Cuba & Costa Rica Blog
About this blog
Written by Cuba and Costa Rica expert Christopher P. Baker, this blog will update readers on life in these two diverse and exciting countries.
- Last blog post on Costa Rica and Cuba
- First-ever group motorcycle tours of Cuba successful
- Cuba’s Mariel port readying for Panama Canal expansion
- Musings on wildlife encounters on Costa Rica’s Osa Peninsula
- Cuba’s Steam Trains puffing their last gasp
- My top five thrilling activities in Costa Rica
- Cuba’s fun February festivals include Harleys, Books, Cigars
- Five top volcano viewing experiences in Costa Rica
- New road along Costa Rica / Nicaraguan border mired
- Cuba’s Hotel Campoamor at Cojímar to be restored?
- Cuban revolutionary Celia Sánchez honored in new book
- Christmas challenge for Costa Rica’s sexually abused girls
- Costa Rica opens Chinatown in downtown San José
- David Soul films Hemingway’s car restoration in Cuba
- National Geographic Expeditions receives license for Cuba tours
Costa Rica opens Chinatown in downtown San José
In his highly incisive book, The Old Patagonia Express, describing his journey south by rail from Massachusetts to Tierra del Fuego, Paul Theroux portrays a litany of places one might want to avoid. But Costa Rica is different.
One of his characters sums it up. Freshly arrived in San José, the capital city, Theroux finds himself talking to a Chinese man in a bar. The Asian—a Costa Rican citizen—had left his homeland in 1954 and traveled widely throughout the Americas. He disliked every country except one.
“What about the United States?” Theroux asked.
“I went all around it,” replied the Chinese man. “Maybe it is a good country, but I don’t think so. I could not live there. I was still traveling and I thought to myself, ‘What is the best country?’ It was Costa Rica—I liked it very much here. So I stayed.”
The Chinaman would today feel even more at home.
On Wednesday, December 5, 2012, Costa Rica formally opened the world’s newest Chinatown.
Stretching along six blocks (between Avenida 2 and 14, and Calles 7 and 11), Barrio Chino adds a splash of cultural color to downtown San José as part of Mayor Johnny Araya’s plans for sprucing up and improving the city, including installing its first-ever city-wide street signs (see blog post).

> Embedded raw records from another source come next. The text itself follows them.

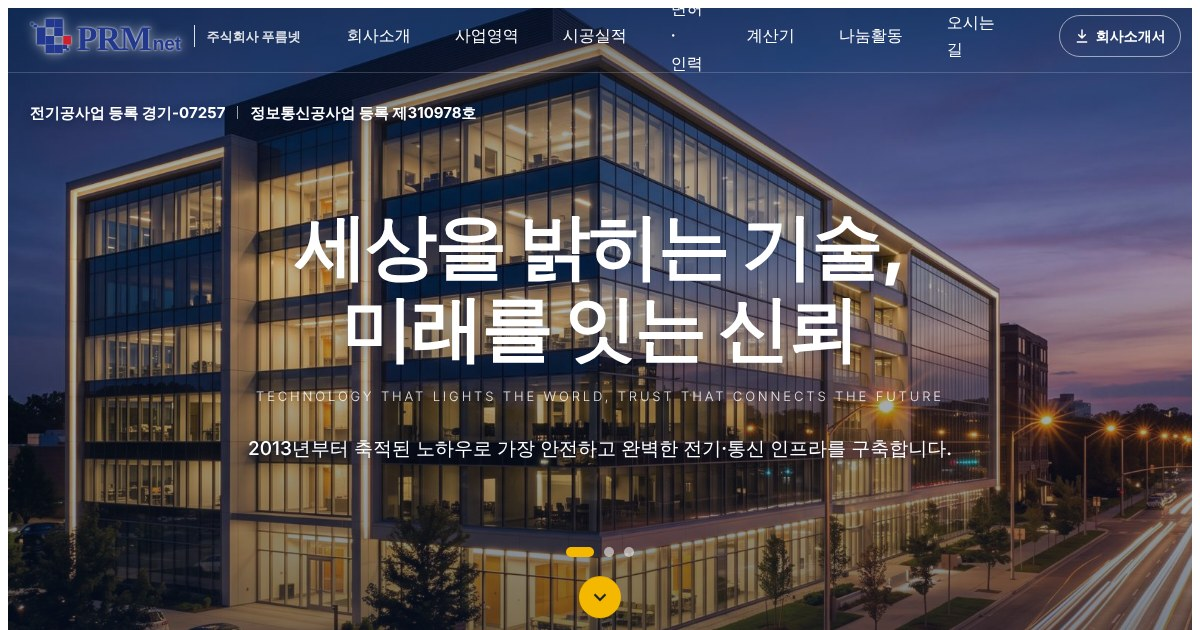
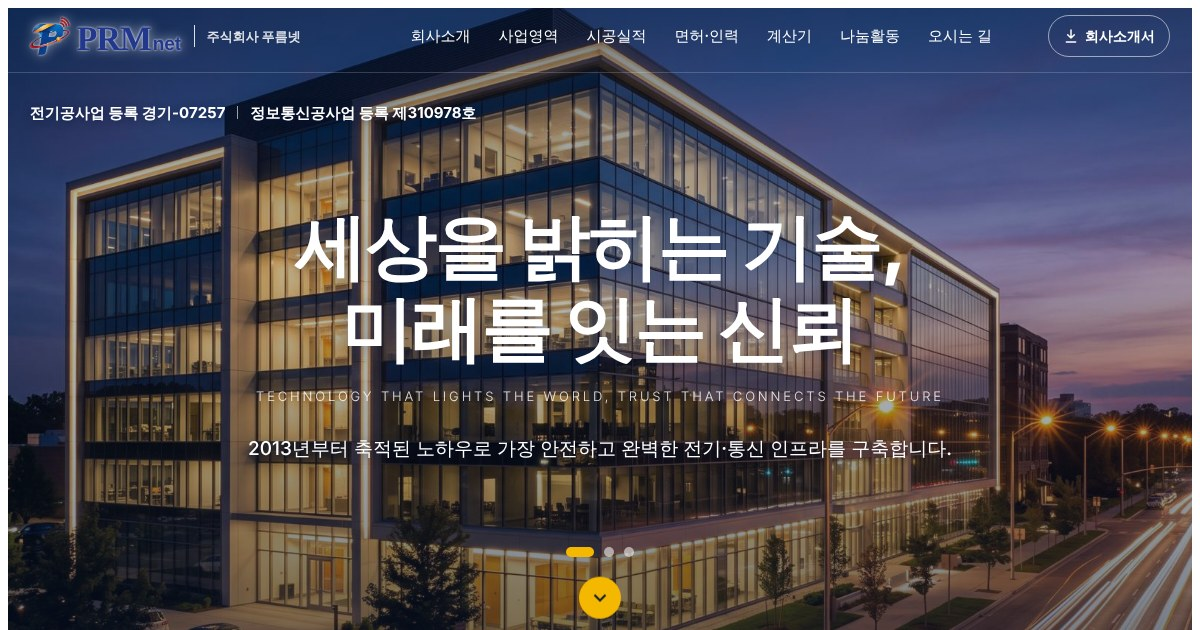
로고 심볼을 새 P 로고로 교체
Claude-Session: https://claude.ai/code/session_01AxY4uq7VJtuUeAKJc7Ywbf

diff --git a/index.html b/index.html
@@ -644,7 +644,7 @@ footer b{color:#fff;font-size:15px;margin-bottom:4px}
 <body>
 <header class="hd" id="hd">
   <div class="wrap">
-    <a class="logo" href="#home"><svg class="lgsvg" viewBox="0 0 178 44" role="img" aria-label="PRMnet 주식회사 푸름넷"><g class="lgm"><rect x="18" y="2" width="10" height="10"/><rect x="28" y="2" width="10" height="10"/><rect x="8" y="12" width="10" height="10"/><rect x="28" y="12" width="10" height="10"/><rect x="8" y="22" width="10" height="10"/><rect x="18" y="22" width="10" height="10"/><rect x="18" y="32" width="10" height="10"/><rect x="28" y="32" width="10" height="10"/><rect x="1" y="6.5" width="3" height="3"/><rect x="4" y="9" width="4" height="3"/><rect x="38" y="32" width="5" height="5"/><rect x="42" y="36" width="3" height="3"/></g><rect class="lgr" x="38.5" y="22" width="9" height="10"/><text x="54" y="38" class="lgt1" textLength="86" lengthAdjust="spacingAndGlyphs">PRM</text><text x="142" y="38" class="lgt2" textLength="33" lengthAdjust="spacingAndGlyphs">net</text></svg><span class="lgname">주식회사 푸름넷</span></a>
+    <a class="logo" href="#home"><svg class="lgsvg" viewBox="0 0 178 44" role="img" aria-label="PRMnet 주식회사 푸름넷"><image href="images/symbol.png" x="0" y="0" width="46" height="44"/><text x="54" y="38" class="lgt1" textLength="86" lengthAdjust="spacingAndGlyphs">PRM</text><text x="142" y="38" class="lgt2" textLength="33" lengthAdjust="spacingAndGlyphs">net</text></svg><span class="lgname">주식회사 푸름넷</span></a>
     <ul class="gnb">
       <li><a href="#about" data-g="about">회사소개</a><ul><li><a href="#about">인사말</a></li><li><a href="#status">회사현황</a></li></ul></li>
       <li><a href="#elec" data-g="biz">사업영역</a><ul><li><a href="#elec">전기공사</a></li><li><a href="#ict">정보통신공사</a></li><li><a href="#maint">시설 유지보수</a></li><li><a href="#mfg">통신부자재 제조</a></li></ul></li>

Dragon dancers and costumes characters paraded beneath the Tang Dynasty-inspired arch erected in 2012 at Avenida 2 and Calle 14 (“Paseo de los Estudiantes”). Newly cobbled and pedestrianized, the Paseo boulevard anchors the district, which is lined with Chinese restaurants and retail stores selling oriental medicines and other products.
The project, initiated in February, was funded by a $1.5 million gift from the Chinese government.
Chinese Community president Isabel Yung, Chinese Ambassador Li-Hua Chan, Beijing mayor Guo Jinlong, and even former president Oscar Arias were on hand for the official ceremony.
This is the latest in a string of Chinese strategic moves to strengthen its influence in Costa Rica, after the latter broke ties with Taiwan in June 2007 (see blog post Costa Rica’s National Stadium opens with major events).
Approximately 60,000 Chinese heritage live in Costa Rica, including a recent flood of Taiwanese immigrants.
For complete practical and background information to Costa Rica, buy the latest edition of Moon Handbook Costa Rica.
If you're traveling only to San José and the Caribbean, buy Moon Spotlight Costa Rica's Caribbean Coast pocket guide.
If you're traveling only to the beaches of Nicoya, buy Moon Spotlight Costa Rica's Nicoya Peninsula pocket guide.
If you're traveling only to Arenal and/or Monteverde, buy Moon Spotlight Costa Rica's Arenal&Monteverde pocket guide.
Learn more about Christopher P. Baker.
Disclosure: I occasionally accept free or discounted travel when it coincides with my editorial goals. However, my opinion is never for sale. The opinions you see in Cuba & Costa Rica Journal are my unbiased reflection of the good, the bad, and the ugly.
Copyright © Christopher P. Baker